I think that The White Ship is an interesting piece of work. Jackie French explained problems that occur in modern day Australia and old issues from the 16th century, France. I was pleased with her descriptive language and research. Overall the book was impressive though some parts were disappointing for an author such as Jackie French.

This is Mikaela’s first book review for Alphabet Soup. (You can read another review of this book earlier on the blog.)

If YOU would like to send us a book review of your chosen book, check out our submission guidelines. Happy reading!

Book reviews by Joseph, Book reviews by kids

Book review — Refugee: the Diary of Ali Ismail

Refugee: The Diary of Ali Ismail by Alan Sunderland, Scholastic Press, ISBN 1865049190

refugee (cover)


Joseph borrowed this book from his school library.

Refugee is the diary of a 14-year-old boy who leaves his parents in Afghanistan to get freedom in Australia. He arrives on a boat that almost sank during the journey. It’s not easy for Ali when he gets to Australia either — he’s sent off to Woomera, which is a detention centre. Will he ever be free from Woomera and live a normal Australian life?

I didn’t know much about refugees other than bits I had heard on the news and I was interested in this story. I’d read some other My Australian Story books and when I was looking for some more on the library shelf I came across this one. I like books written as a diary because it feels like it’s really from that person’s point of view and it seems like Ali’s story is actually true. This was a great book. It was quite a long one too, and I learned that sometimes children are refugees all on their own and it’s so hard for them.

This book is pitched at boys and girls who don’t mind books that aren’t humorous. Kids that like history, current affairs and books about human rights would like this book. It’s best for readers aged 11+.

Joseph is one of our regular book reviewers.
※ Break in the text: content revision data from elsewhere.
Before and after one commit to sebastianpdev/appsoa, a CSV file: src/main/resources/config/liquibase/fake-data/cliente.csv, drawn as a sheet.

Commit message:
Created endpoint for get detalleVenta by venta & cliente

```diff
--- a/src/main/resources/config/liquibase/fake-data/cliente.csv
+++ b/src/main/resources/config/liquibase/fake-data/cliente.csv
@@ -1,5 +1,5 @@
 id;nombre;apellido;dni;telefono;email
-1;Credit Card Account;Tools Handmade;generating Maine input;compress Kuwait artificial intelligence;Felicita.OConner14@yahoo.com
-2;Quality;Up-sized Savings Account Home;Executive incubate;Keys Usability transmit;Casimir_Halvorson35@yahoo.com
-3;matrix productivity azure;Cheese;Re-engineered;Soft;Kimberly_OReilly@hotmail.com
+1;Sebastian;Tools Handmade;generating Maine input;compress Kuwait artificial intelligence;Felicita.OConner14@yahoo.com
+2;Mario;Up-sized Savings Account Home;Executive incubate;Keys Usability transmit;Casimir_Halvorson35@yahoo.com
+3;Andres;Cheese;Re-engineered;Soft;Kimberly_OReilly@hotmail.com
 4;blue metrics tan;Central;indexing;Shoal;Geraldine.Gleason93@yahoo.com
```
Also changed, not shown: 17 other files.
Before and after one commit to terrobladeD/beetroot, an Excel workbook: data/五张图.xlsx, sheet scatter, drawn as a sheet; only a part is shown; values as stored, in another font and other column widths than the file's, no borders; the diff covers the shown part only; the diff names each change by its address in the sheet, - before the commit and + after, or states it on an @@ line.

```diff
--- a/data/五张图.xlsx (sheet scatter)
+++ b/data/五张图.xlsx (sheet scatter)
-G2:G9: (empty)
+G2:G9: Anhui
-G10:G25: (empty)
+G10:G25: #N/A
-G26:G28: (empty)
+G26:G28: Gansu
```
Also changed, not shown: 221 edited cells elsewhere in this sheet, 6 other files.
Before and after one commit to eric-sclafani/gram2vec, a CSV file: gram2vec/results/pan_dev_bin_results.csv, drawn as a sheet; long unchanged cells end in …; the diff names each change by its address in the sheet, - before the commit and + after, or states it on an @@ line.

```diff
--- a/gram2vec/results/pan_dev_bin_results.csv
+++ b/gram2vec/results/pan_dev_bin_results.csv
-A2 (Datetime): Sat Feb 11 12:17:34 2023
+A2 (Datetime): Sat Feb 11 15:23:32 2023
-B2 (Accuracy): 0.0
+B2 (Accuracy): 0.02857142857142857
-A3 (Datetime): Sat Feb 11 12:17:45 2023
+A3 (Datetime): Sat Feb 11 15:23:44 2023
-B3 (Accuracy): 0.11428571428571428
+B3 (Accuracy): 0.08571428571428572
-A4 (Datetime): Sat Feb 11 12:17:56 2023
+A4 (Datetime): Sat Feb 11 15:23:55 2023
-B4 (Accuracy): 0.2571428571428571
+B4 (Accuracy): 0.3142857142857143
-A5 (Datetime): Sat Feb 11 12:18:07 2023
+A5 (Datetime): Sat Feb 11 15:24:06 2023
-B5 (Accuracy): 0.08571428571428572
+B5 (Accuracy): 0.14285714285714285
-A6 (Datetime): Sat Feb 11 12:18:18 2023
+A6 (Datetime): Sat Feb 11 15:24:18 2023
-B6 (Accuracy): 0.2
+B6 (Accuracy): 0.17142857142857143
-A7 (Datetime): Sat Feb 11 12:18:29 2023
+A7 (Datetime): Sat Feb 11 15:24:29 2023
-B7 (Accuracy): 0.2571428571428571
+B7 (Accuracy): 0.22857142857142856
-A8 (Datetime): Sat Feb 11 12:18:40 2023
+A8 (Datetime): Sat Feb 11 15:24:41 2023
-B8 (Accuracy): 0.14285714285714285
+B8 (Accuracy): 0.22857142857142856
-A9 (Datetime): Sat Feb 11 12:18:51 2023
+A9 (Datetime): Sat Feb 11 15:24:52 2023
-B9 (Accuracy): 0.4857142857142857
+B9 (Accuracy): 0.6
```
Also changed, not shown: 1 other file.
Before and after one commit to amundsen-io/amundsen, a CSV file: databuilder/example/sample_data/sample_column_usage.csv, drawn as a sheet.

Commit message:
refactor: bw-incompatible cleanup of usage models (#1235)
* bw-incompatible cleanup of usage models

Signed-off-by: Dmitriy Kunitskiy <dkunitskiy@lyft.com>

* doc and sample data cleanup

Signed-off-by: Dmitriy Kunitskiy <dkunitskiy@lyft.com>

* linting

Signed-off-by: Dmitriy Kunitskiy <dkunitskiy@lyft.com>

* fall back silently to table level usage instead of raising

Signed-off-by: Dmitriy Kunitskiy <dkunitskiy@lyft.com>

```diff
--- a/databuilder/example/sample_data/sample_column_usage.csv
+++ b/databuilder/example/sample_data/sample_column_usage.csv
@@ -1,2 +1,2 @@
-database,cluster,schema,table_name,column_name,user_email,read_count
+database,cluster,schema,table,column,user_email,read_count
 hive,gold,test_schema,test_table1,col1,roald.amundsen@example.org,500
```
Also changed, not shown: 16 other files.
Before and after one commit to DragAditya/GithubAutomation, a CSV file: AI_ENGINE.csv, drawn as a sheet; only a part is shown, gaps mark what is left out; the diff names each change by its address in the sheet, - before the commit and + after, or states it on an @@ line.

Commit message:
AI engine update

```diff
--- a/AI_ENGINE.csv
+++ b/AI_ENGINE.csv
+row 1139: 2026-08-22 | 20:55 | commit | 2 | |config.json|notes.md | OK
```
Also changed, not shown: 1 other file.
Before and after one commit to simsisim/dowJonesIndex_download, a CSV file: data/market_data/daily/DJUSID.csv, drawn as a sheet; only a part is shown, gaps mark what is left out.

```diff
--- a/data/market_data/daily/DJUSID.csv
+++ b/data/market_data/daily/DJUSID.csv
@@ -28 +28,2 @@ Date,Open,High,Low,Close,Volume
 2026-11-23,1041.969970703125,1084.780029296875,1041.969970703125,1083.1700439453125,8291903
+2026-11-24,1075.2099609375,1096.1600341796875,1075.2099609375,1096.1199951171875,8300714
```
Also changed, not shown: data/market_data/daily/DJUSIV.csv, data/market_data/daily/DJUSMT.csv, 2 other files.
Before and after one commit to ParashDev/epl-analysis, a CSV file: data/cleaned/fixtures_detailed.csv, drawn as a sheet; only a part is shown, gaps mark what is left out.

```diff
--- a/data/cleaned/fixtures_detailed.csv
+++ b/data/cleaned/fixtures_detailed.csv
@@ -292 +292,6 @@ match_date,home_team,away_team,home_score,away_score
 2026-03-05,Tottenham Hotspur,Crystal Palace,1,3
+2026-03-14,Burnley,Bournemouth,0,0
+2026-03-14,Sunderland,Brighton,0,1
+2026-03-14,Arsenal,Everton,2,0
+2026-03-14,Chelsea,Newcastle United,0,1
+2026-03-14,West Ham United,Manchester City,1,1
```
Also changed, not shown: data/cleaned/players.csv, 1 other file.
His most recent review (if you don’t count this one) was of Celebrating Australia: A Year in Poetry. If YOU would like to send us a book review, check out our submission guidelines. Happy reading!